(MATERIAL FOR THIS TASK Opens)
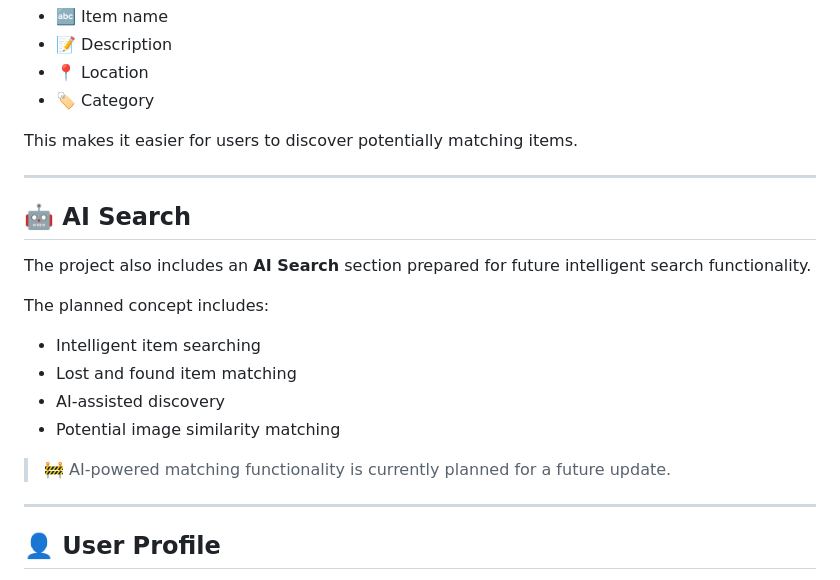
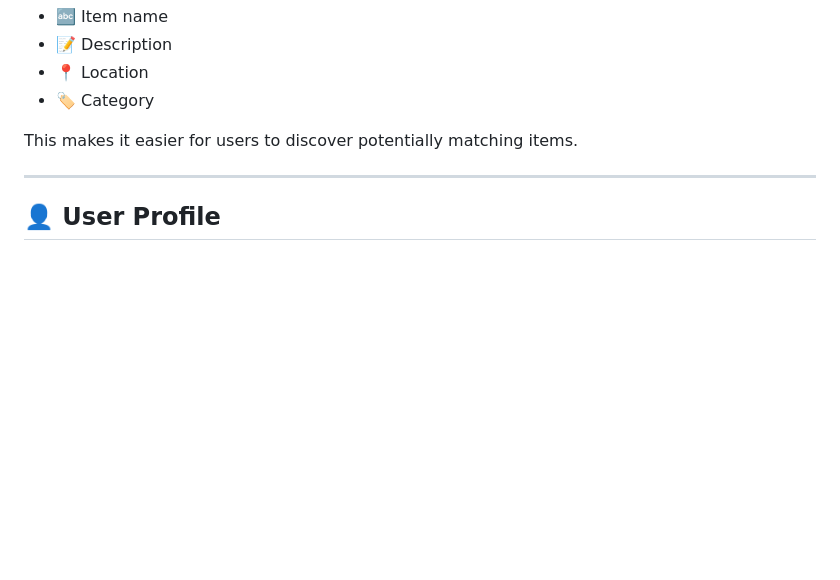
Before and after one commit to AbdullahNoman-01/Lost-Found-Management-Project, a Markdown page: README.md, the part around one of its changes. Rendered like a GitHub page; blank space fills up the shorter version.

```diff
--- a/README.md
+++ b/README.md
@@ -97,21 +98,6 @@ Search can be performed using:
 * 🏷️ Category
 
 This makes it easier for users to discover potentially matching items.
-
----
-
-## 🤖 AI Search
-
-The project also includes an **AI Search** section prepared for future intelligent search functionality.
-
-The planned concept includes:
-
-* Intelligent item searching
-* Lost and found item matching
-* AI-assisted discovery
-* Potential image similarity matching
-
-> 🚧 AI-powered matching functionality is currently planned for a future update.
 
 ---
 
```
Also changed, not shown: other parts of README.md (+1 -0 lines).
(MATERIAL FOR THIS TASK Closes)
(MATERIAL FOR THIS TASK Opens)
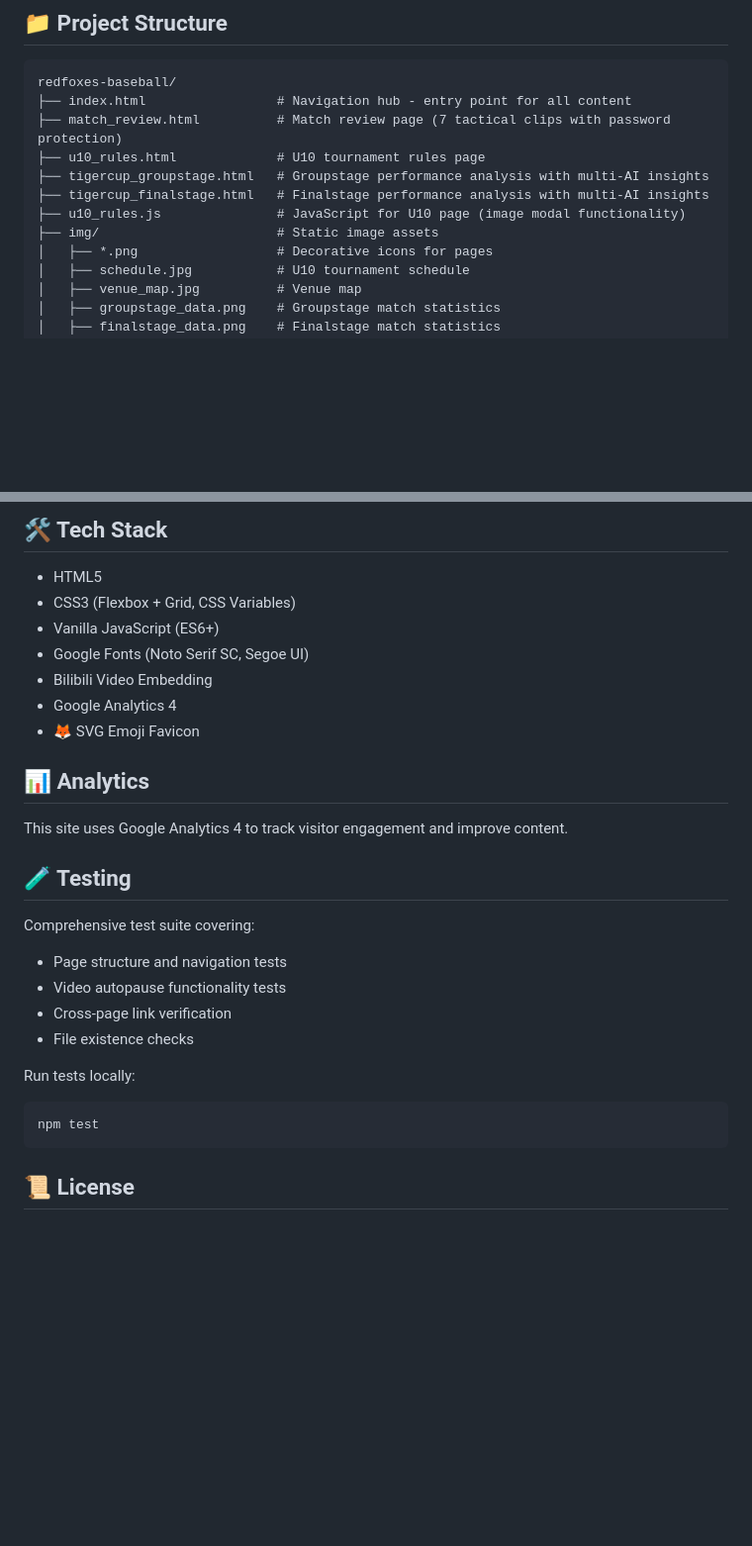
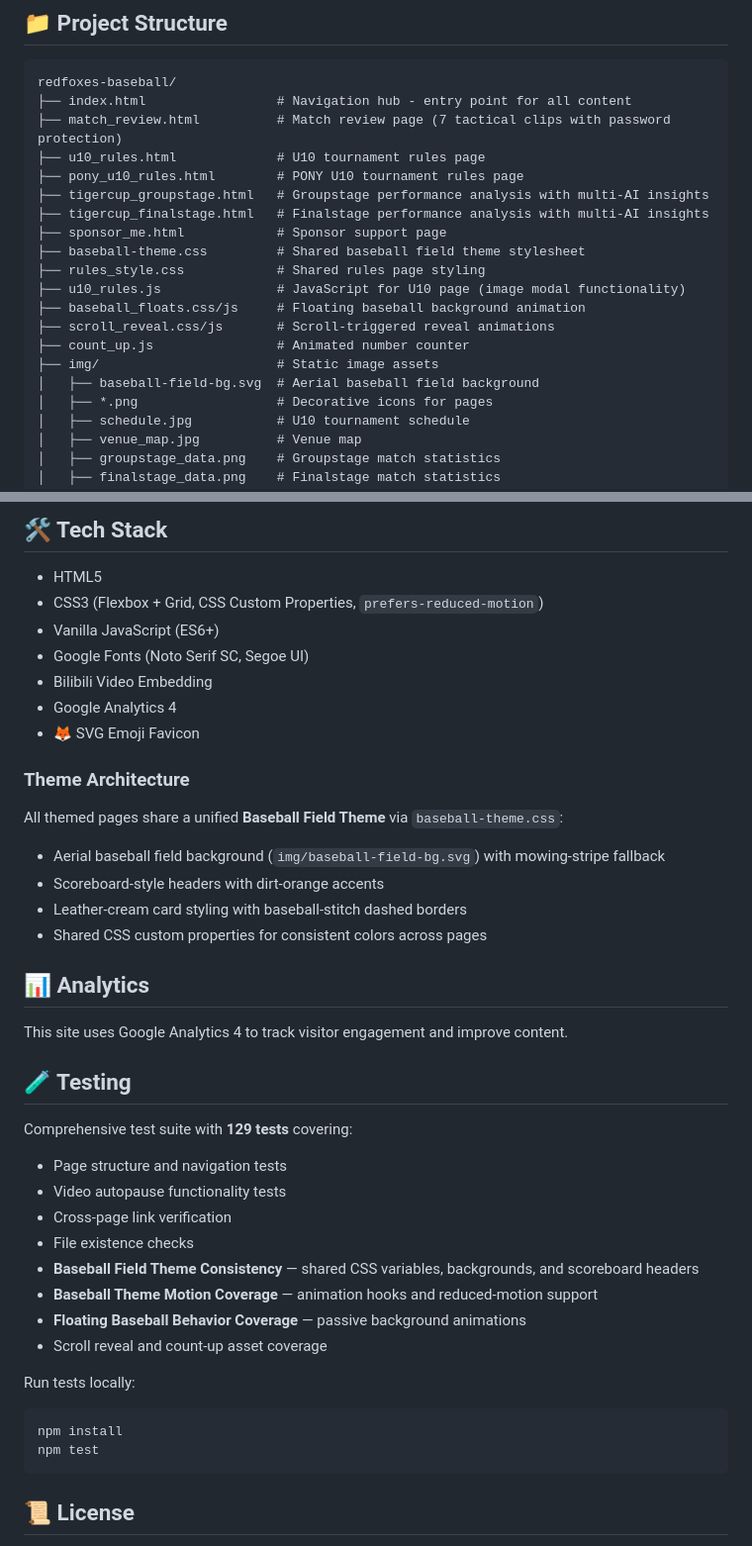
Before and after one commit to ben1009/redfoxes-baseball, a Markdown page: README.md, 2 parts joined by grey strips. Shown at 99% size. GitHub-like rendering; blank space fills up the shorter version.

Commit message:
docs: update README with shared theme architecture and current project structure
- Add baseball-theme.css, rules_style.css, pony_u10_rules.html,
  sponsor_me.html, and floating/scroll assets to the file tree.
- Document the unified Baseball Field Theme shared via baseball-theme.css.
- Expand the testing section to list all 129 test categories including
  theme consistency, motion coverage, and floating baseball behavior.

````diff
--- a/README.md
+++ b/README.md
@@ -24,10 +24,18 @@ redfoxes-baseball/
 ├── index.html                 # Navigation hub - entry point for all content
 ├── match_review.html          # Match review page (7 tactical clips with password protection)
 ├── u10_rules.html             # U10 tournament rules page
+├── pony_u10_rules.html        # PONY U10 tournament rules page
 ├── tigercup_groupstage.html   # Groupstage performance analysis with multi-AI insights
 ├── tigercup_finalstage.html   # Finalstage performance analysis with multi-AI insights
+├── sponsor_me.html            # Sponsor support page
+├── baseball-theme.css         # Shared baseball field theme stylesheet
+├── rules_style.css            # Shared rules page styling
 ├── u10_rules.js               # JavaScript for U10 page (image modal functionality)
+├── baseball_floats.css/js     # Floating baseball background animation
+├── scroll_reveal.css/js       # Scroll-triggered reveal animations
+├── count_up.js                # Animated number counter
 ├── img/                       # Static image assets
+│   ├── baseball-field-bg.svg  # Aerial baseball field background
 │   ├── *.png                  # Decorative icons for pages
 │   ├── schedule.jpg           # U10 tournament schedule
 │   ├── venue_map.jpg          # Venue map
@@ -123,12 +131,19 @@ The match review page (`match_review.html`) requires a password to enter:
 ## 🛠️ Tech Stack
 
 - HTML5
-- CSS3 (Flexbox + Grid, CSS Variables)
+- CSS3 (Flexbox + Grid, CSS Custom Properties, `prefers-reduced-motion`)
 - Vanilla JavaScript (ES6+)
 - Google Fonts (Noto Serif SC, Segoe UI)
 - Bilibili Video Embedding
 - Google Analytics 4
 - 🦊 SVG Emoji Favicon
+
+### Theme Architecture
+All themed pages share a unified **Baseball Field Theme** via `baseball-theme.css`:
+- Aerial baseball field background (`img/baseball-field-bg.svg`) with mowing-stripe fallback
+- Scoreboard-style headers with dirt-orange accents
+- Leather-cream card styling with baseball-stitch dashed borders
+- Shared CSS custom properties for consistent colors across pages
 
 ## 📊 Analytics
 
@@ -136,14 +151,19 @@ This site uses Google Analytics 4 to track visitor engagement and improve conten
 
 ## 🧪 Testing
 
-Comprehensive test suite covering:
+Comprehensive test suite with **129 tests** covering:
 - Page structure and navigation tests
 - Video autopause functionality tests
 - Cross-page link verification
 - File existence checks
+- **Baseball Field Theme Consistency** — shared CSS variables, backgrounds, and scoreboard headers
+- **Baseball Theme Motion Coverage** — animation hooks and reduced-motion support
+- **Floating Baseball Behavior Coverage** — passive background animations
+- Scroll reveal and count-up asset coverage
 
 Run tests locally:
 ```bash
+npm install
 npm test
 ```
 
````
(MATERIAL FOR THIS TASK Closes)
(MATERIAL FOR THIS TASK Opens)
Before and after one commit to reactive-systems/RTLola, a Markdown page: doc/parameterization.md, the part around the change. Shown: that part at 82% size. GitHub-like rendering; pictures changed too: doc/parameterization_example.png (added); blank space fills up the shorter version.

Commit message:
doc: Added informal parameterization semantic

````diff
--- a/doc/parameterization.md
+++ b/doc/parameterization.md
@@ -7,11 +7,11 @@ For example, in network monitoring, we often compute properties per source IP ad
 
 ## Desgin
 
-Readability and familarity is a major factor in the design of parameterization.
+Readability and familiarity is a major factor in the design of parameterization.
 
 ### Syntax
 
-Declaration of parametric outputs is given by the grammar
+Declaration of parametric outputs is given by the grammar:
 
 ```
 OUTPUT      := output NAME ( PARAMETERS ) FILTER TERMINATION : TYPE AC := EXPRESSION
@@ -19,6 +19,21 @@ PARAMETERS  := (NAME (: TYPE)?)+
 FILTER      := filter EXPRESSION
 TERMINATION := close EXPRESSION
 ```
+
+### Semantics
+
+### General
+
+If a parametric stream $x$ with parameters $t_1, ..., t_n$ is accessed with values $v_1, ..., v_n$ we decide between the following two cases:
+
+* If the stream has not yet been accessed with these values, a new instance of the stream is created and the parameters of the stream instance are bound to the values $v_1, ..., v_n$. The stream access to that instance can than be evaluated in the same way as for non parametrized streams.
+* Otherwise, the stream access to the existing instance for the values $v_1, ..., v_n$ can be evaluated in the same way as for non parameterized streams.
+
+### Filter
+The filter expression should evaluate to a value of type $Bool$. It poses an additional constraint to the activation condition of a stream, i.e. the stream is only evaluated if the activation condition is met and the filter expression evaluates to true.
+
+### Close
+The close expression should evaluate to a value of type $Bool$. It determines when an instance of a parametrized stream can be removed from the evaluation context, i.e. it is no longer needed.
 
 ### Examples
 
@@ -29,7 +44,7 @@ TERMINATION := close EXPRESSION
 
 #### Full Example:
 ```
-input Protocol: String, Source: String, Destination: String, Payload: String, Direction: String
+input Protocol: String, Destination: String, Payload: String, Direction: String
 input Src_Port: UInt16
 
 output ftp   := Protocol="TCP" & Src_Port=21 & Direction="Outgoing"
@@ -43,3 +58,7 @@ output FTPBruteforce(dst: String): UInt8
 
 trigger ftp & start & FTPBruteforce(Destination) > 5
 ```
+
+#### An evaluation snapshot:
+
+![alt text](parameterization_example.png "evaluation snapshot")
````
(MATERIAL FOR THIS TASK Closes)
> **WHAT THE EXERCISE ASKS**:
In the listing above, find the line containing "page; blank space fills up the shorter version." and the line containing "Also changed, not". Output them and every line between, exactly, and nothing else.

> **EXERCISE RESPONSE**:
Before and after one commit to AbdullahNoman-01/Lost-Found-Management-Project, a Markdown page: README.md, the part around one of its changes. Rendered like a GitHub page; blank space fills up the shorter version.

```diff
--- a/README.md
+++ b/README.md
@@ -97,21 +98,6 @@ Search can be performed using:
 * 🏷️ Category
 
 This makes it easier for users to discover potentially matching items.
-
----
-
-## 🤖 AI Search
-
-The project also includes an **AI Search** section prepared for future intelligent search functionality.
-
-The planned concept includes:
-
-* Intelligent item searching
-* Lost and found item matching
-* AI-assisted discovery
-* Potential image similarity matching
-
-> 🚧 AI-powered matching functionality is currently planned for a future update.
 
 ---
 
```
Also changed, not shown: other parts of README.md (+1 -0 lines).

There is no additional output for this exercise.